For more information please click here.
BSR leads panel session at CODF
On December 6, 2012 The U.S. Consulate General hosted The Community Organizations Development Forum (CODF) which brings the nonprofit community together, to share learning on corporate social responsibility. On behalf of BSR, Jason Ho shared his views on how to better cultivate local business and NGO community to dive deep into CSR through effective Corporate-NGO partnerships.
Please visit CiYuan to read more news.
The Conference Board Releases New Report Corporate Philanthropy in China
The Conference Board, a global, independent business membership and research association working in the public interest, has released a new research report called Corporate Philanthropy in China, which provides practical guidance to MNCs called social investment in China. The report examines recent trends in China's social sector and provides practical guidance on effective corporate philanthropy in China. It also includes advice on how to develop effective corporate-NGO partnerships to meet an organization's goals and objectives.
Five key findings in the report include:

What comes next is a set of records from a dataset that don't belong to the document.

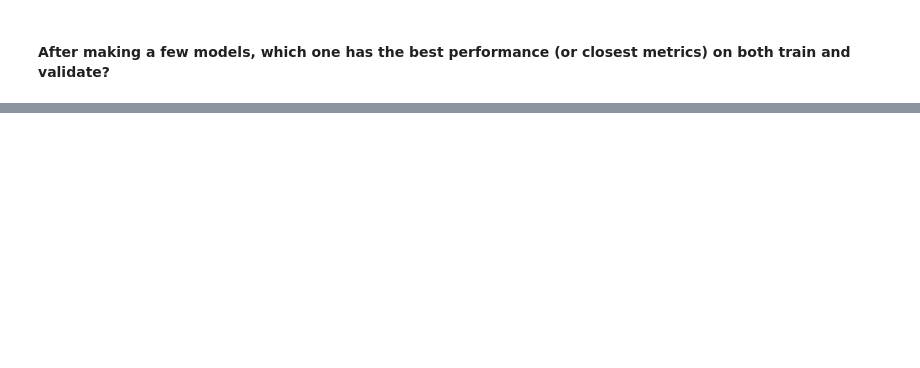
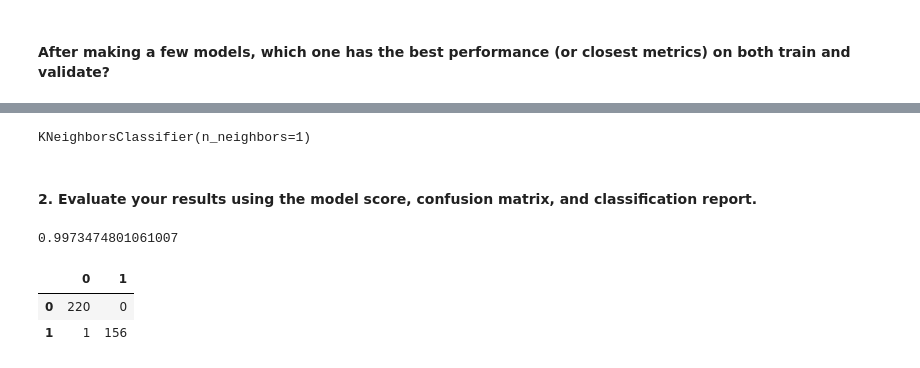
Before and after one commit to sophia-stewart/classification-exercises, a Jupyter notebook: model.ipynb, the cells around one changed output, grey strips where cells are left out. Drawn from its saved outputs; the diff is of its cells as text; code cells hidden in the pictures; blank space fills up the shorter version.

```diff
--- a/model.ipynb
+++ b/model.ipynb
@@ -323,2 +372,21 @@ support    220.000000  157.000000  0.840849  377.000000    377.000000
 # %% [markdown]
 #### After making a few models, which one has the best performance (or closest metrics) on both train and validate?
+# %%
+rf1 = RandomForestClassifier(min_samples_leaf=2, max_depth=7, random_state=123)
+rf1.fit(x_train, y_train)
+print('min_samples_leaf=2, max_depth=7')
+print(f'Train Accuracy: {rf1.score(x_train, y_train):.2%}')
+print(f'Validate Accuracy: {rf1.score(x_validate, y_validate):.2%}')
+print(f'Difference: {(rf1.score(x_train, y_train)-rf1.score(x_validate, y_validate)):.2%}\n')
+rf2 = RandomForestClassifier(min_samples_leaf=2, max_depth=6, random_state=123)
+rf2.fit(x_train, y_train)
+print('min_samples_leaf=2, max_depth=6')
+print(f'Train Accuracy: {rf2.score(x_train, y_train):.2%}')
+print(f'Validate Accuracy: {rf2.score(x_validate, y_validate):.2%}')
+print(f'Difference: {(rf2.score(x_train, y_train)-rf2.score(x_validate, y_validate)):.2%}\n')
+rf3 = RandomForestClassifier(min_samples_leaf=3, max_depth=8, random_state=123)
+rf3.fit(x_train, y_train)
+print('min_samples_leaf=3, max_depth=8')
+print(f'Train Accuracy: {rf3.score(x_train, y_train):.2%}')
+print(f'Validate Accuracy: {rf3.score(x_validate, y_validate):.2%}')
+print(f'Difference: {(rf3.score(x_train, y_train)-rf3.score(x_validate, y_validate)):.2%}')
@@ -324,0 +417,25 @@ support    220.000000  157.000000  0.840849  377.000000    377.000000
+# %%
+# import classifier
+from sklearn.neighbors import KNeighborsClassifier
+# create object
+knn = KNeighborsClassifier(n_neighbors=1, weights='uniform')
+# %%
+# fit model
+knn.fit(x_train, y_train)
+# %% [output]
+KNeighborsClassifier(n_neighbors=1)
+# %%
+# make predictions
+y_pred = knn.predict(x_train)
+# %% [markdown]
+#### 2. Evaluate your results using the model score, confusion matrix, and classification report.
+# %%
+knn.score(x_train, y_train)
+# %% [output]
+0.9973474801061007
+# %%
+pd.DataFrame(sklearn.metrics.confusion_matrix(y_train, y_pred))
+# %% [output]
+|  | 0 | 1 |
+| 0 | 220 | 0 |
+| 1 | 1 | 156 |
```
Also changed, not shown: parts of 47 cells of this notebook.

Selecting giving channels that match the company’s presence, experience, and capacity in China.
Engaging in research and information gathering for local engagement activity because of the limited availability of public information.
Recognizing the strong political boundaries that control topics, scale, and amplitude of public debate and nonprofit activity.
Choosing a non-profit partner should include their ability to work together with companies, to execute their strategic goals and not just on the size or affiliations of the partner organization. Project planning needs to factor in the governance, transparency and accountability issues of domestics NPOs.
The report is available for download here.
Fortune China CSR 2012 Ranking (InnoCSR, English)
Sustainable Urban Growth: Is Hong Kong a Model for China? (BSR Insight, English)
On the Horizon
CiYuan Initiative “Phase 1” Best Practice Sharing Event (February, 2013 | Beijing, China)
Leadership Development Conference India (23 - 24 January, 2013 | Bangalore, India)
Corporate Image and Branding Conference (31-1 February, 2013 | New York, US)
Corporate Governance Academy (7 - 8 February, 2013 | Brussels, Belgium)
Supplier Relationship Management Conference (14 - 15 March, 2013 | Chicago, IL)